Eight keys unlock the secret to making clients love
September 8, 2009
Clients choose CPA firms based on many factors, one of the most notable being the reputation or brand that’s built through word-of-mouth advertising. In today’s competitive market, brand matters. While companies design logos and slogans in the hope of making the client experience more positive, powerful and productive, but ultimately it’s important to consider how clients really experience your brand. The answer is: Through your company’s employees and staff members.
Brand comes alive for your clients in their interactions with your front-line representatives. Whoever touches the client embodies it. For that reason, CPA firms need to define behavioral accountabilities and communicate them to their staff from top down. For firms that fail to connect the dots between brand strategy and front-line behavior, the risk is that their strategy will fall short and be forgotten over time. Nice logo, but no lasting impact!

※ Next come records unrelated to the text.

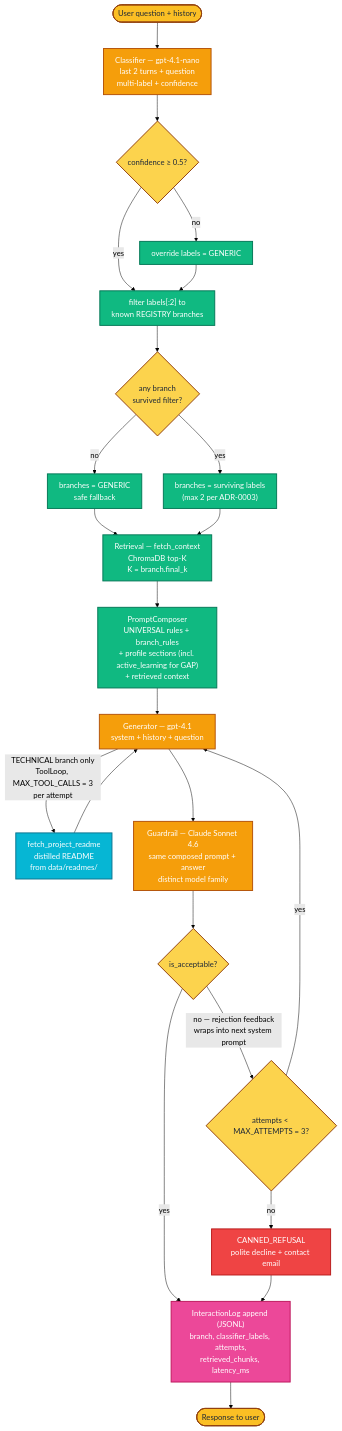
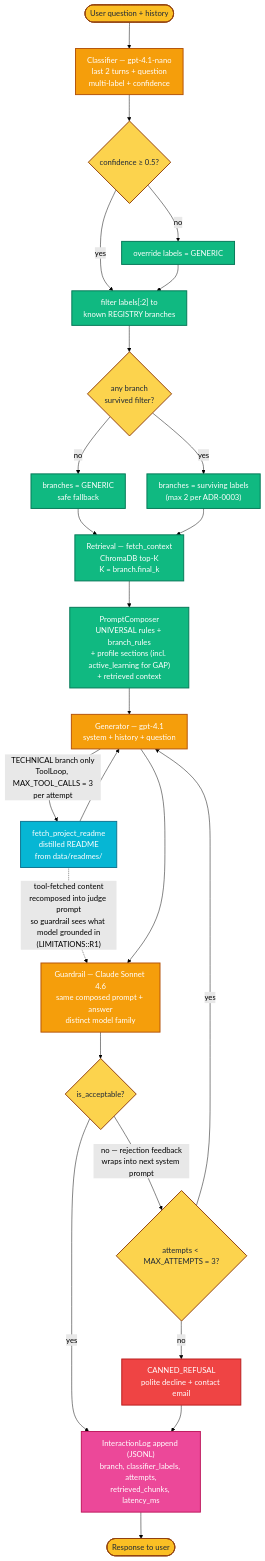
Before and after one commit to AlejandroFuentePinero/digital-twin: the first of 2 diagrams in docs/MAP.md, drawn with Mermaid (forest theme). The commit also changed other lines of this file and 4 other files, not shown here.

````diff
--- a/docs/MAP.md
+++ b/docs/MAP.md
@@ -13,46 +13,47 @@
 ```mermaid
 %%{init: {'flowchart': {'nodeSpacing': 45, 'rankSpacing': 55, 'curve': 'basis', 'padding': 12}}}%%
 %% Hand-editable runtime pipeline diagram for the Digital Twin.
 %% Edit this file whenever pipeline behaviour changes — new branch, new tool,
 %% new decision point, retry policy change, new log field. After editing run:
 %%   uv run python src/system_map.py
 %% to regenerate docs/MAP.md and docs/MAP.html (both this diagram and the
 %% auto-generated module graph).
 %% Colour conventions: orange = LLM call, green = pure transform,
 %% yellow = decision, pink = side effect, red = canned refusal,
 %% cyan = model-callable tool (TECHNICAL branch),
 %% dashed grey = future / not yet wired.
 flowchart TD
   classDef io fill:#fbbf24,stroke:#92400e,color:#1f2937,stroke-width:2px
   classDef llm fill:#f59e0b,stroke:#b45309,color:#ffffff,stroke-width:2px
   classDef decision fill:#fcd34d,stroke:#92400e,color:#1f2937,stroke-width:2px
   classDef pure fill:#10b981,stroke:#047857,color:#ffffff,stroke-width:2px
   classDef sideEffect fill:#ec4899,stroke:#be185d,color:#ffffff,stroke-width:2px
   classDef refusal fill:#ef4444,stroke:#b91c1c,color:#ffffff,stroke-width:2px
   classDef tool fill:#06b6d4,stroke:#0e7490,color:#ffffff,stroke-width:2px
   classDef future fill:#cbd5e1,stroke:#64748b,color:#1f2937,stroke-width:2px,stroke-dasharray:5 4
 
   USER([User question + history]):::io
   USER --> CLASSIFY["Classifier — gpt-4.1-nano<br/>last 2 turns + question<br/>multi-label + confidence"]:::llm
   CLASSIFY --> CONF{"confidence &ge; 0.5?"}:::decision
   CONF -->|no| GENFALL["override labels = GENERIC"]:::pure
   CONF -->|yes| FILTER["filter labels[:2] to<br/>known REGISTRY branches"]:::pure
   GENFALL --> FILTER
   FILTER --> EMPTY{"any branch<br/>survived filter?"}:::decision
   EMPTY -->|no| GENFALL2["branches = GENERIC<br/>safe fallback"]:::pure
   EMPTY -->|yes| ROUTE["branches = surviving labels<br/>(max 2 per ADR-0003)"]:::pure
   GENFALL2 --> RETR
   ROUTE --> RETR["Retrieval — fetch_context<br/>ChromaDB top-K<br/>K = branch.final_k"]:::pure
   RETR --> COMP["PromptComposer<br/>UNIVERSAL rules + branch_rules<br/>+ profile sections (incl. active_learning for GAP)<br/>+ retrieved context"]:::pure
   COMP --> GEN["Generator — gpt-4.1<br/>system + history + question"]:::llm
   GEN -->|"TECHNICAL branch only<br/>ToolLoop, MAX_TOOL_CALLS = 3<br/>per attempt"| TOOL["fetch_project_readme<br/>distilled README<br/>from data/readmes/"]:::tool
   TOOL --> GEN
+  TOOL -.->|"tool-fetched content<br/>recomposed into judge prompt<br/>so guardrail sees what model grounded in<br/>(LIMITATIONS::R1)"| JUDGE
   GEN --> JUDGE["Guardrail — Claude Sonnet 4.6<br/>same composed prompt + answer<br/>distinct model family"]:::llm
   JUDGE --> ACCEPT{"is_acceptable?"}:::decision
   ACCEPT -->|yes| LOG["InteractionLog append (JSONL)<br/>branch, classifier_labels, attempts,<br/>retrieved_chunks, latency_ms"]:::sideEffect
   ACCEPT -->|"no — rejection feedback<br/>wraps into next system prompt"| RETRY{"attempts &lt; MAX_ATTEMPTS = 3?"}:::decision
   RETRY -->|yes| GEN
   RETRY -->|no| REFUSE["CANNED_REFUSAL<br/>polite decline + contact email"]:::refusal
   REFUSE --> LOG
   LOG --> RESP([Response to user]):::io
 ```
````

For example, visit your local bank. Their brand is visible in signage, collateral, building décor — all the trappings of a well-designed brand strategy. Sound familiar? These are meant to communicate the message: “We care.” Let’s say, however, that you pass by the signage and step up to the teller window. And suppose you meet a bank representative who is ill-groomed, lacking presence and lacking social grace. Despite all the effort to create a consistent brand message, this interaction with the teller becomes your experience of the bank’s brand. It’s no longer about the colors in the logo; this bank’s teller — and your experience at the teller’s window — becomes the brand in your eyes — the client — in ways that spell failure for the bank.
Your People Are Your Brand
What are you doing to manage how your brand is represented in every employee? What you should ask: Is it fair to have expectations about how your employees interact with clients, groom themselves, and conduct themselves by their manners and their presence? The answer is, “Yes. Tricky, but fair.” In fact, it’s imperative.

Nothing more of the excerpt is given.